|4.||Old Time Memory||4:18|
|5.||Home to Me||4:43|
|7.||I Saw You||2:56|
|8.||Small Town Boy||3:14|
|14.||Dying Man (B-Side)||3:56|
|15.||Solid Ground (B-Side)||2:55|
|16.||Small Town Boy (Acoustic)||3:14|

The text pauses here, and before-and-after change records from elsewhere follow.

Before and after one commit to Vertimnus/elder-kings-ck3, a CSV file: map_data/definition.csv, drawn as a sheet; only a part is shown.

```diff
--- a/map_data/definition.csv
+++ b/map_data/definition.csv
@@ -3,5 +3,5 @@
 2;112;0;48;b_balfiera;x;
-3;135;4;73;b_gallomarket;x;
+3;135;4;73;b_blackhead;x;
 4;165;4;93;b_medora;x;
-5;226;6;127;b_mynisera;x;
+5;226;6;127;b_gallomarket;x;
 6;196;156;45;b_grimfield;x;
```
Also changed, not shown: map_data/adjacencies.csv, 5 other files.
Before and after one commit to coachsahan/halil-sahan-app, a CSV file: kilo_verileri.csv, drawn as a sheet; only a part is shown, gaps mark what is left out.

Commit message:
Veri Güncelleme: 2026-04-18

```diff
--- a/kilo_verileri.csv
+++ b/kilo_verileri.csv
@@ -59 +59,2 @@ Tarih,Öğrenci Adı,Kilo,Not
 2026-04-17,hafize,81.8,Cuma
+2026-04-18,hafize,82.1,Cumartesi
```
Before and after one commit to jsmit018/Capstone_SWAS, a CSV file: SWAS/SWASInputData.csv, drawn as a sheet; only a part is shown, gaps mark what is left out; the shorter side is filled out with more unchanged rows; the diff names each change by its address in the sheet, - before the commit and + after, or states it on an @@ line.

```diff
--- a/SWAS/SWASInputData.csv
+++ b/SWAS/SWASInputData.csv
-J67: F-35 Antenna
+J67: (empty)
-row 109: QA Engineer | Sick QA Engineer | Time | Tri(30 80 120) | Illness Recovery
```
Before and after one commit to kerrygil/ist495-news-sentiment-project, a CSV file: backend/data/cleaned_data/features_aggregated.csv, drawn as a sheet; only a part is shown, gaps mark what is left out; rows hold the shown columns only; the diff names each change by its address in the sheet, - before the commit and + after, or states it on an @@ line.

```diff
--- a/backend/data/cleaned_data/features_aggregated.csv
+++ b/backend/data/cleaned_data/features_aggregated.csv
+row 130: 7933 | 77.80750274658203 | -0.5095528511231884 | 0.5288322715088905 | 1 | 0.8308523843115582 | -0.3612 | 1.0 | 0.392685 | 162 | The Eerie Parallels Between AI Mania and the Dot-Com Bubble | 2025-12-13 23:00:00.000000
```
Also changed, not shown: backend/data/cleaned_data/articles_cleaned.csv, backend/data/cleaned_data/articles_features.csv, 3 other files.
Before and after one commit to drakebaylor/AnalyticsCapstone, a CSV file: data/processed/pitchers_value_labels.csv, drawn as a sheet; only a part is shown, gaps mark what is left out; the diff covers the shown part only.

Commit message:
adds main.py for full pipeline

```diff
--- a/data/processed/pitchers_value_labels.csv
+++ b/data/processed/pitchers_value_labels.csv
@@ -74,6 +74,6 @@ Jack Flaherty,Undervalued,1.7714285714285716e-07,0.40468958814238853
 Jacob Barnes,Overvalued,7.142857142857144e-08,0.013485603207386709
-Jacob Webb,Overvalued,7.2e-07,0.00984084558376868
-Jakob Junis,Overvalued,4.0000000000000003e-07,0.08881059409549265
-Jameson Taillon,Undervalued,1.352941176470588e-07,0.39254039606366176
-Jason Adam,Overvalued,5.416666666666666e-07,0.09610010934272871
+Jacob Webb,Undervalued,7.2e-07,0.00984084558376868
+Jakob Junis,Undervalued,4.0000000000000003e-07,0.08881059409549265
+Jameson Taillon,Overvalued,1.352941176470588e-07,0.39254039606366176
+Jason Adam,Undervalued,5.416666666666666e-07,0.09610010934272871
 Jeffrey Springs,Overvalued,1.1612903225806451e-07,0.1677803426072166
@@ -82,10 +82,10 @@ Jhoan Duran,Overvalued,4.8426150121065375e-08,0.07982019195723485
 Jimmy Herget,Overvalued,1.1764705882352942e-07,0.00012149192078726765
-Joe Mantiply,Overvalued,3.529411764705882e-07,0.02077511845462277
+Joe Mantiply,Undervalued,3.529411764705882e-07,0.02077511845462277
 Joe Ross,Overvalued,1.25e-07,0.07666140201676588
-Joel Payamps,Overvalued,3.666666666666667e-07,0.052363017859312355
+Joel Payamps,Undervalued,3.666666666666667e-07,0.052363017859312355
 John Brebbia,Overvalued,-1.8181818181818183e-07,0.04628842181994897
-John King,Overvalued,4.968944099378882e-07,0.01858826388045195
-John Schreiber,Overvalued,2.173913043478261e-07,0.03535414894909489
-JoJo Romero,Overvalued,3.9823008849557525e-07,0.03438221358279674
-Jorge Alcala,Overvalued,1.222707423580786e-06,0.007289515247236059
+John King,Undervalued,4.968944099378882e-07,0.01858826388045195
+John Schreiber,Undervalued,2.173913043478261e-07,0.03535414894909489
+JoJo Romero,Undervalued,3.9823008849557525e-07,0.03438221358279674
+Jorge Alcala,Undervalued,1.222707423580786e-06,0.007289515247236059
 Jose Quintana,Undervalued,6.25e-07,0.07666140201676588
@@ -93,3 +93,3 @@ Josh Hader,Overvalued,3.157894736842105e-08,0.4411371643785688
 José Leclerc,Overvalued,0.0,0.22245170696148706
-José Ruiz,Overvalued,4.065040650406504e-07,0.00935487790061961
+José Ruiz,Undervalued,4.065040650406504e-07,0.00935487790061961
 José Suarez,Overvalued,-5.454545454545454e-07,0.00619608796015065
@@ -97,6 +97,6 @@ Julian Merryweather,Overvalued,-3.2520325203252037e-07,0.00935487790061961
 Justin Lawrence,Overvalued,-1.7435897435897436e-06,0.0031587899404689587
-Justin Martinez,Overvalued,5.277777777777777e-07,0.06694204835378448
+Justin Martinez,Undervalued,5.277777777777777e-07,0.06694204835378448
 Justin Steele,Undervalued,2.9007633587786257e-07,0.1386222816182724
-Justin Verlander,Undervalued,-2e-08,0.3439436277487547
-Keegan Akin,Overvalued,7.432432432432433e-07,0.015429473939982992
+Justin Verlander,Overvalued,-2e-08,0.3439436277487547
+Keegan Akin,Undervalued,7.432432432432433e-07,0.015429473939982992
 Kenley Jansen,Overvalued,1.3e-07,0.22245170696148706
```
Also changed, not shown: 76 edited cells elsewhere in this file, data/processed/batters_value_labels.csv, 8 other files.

This repackaged version of Josh Kelley's enjoyable debut, For the Ride Home, includes a bonus disc with two new songs and acoustic versions of the original album's singles. For his part, Kelley can't outrun the sensitive, Southern, and delightfully disheveled singer/songwriter comparisons — the young Mississippian's in line behind John Mayer at Dave Matthews' bar. Like those guys, Kelley counts producer John Alagía (Mayer's Room for Squares, Matthews' Crash) in his corner. He also sports a similar flair for phrasing and first-person confession, especially on Ride Home's "Angeles" and "Travelin." Kelley's sound can tend toward the bland — "I Saw You" is like a highway exit with 14 enticing yet utterly homogenous fast-food offerings. However, dollops of Kelley's homespun charm do keep things interesting enough. Opener and lead single "Amazing" is an upbeat, dizzy number warmed by Kelley's husky, expressive vocals and an organ solo; the song's similarity to Jason Mraz's "Remedy (I Won't Worry)" isn't surprising — Alagía produced that one, too. But that's all right. For the Ride Home ends up succeeding for some of the same reasons Mraz and Mayer did — like them, Kelley has a disheveled friendliness that's hard to resist. He's a top-shelf road-trip conversationalist, looks great in a wrinkled oxford, and settles comfortably somewhere between sensitive and upbeat. His five o'clock shadow never gets to ten, and he's looking at you with amusement over the lip of his coffee mug. While lighthearted material like "Perfect 10" and the single are pleasing enough, it's actually the quieter material that's most promising here. "Amen" is an elegiac number that suggests, well, Seal, while the arrangement for emotional standout "Home to Me" is wisely pared down to Kelley's faintly cracking vocal, an acoustic guitar, and a pretty wash of atmospherics. As for the bonus disc, "Solid Ground" might be the better of the two new songs — its smooth phrasing, classic structure, and tastefully warm instrumentation are reminiscent of underrated Irishmen Del Amitri. The acoustic material is strong too; "Small Town Boy" features a subtly gorgeous supporting harmony, and "Amazing" proves equally addicting in a rollicking front-porch state. Cool piano solo, too.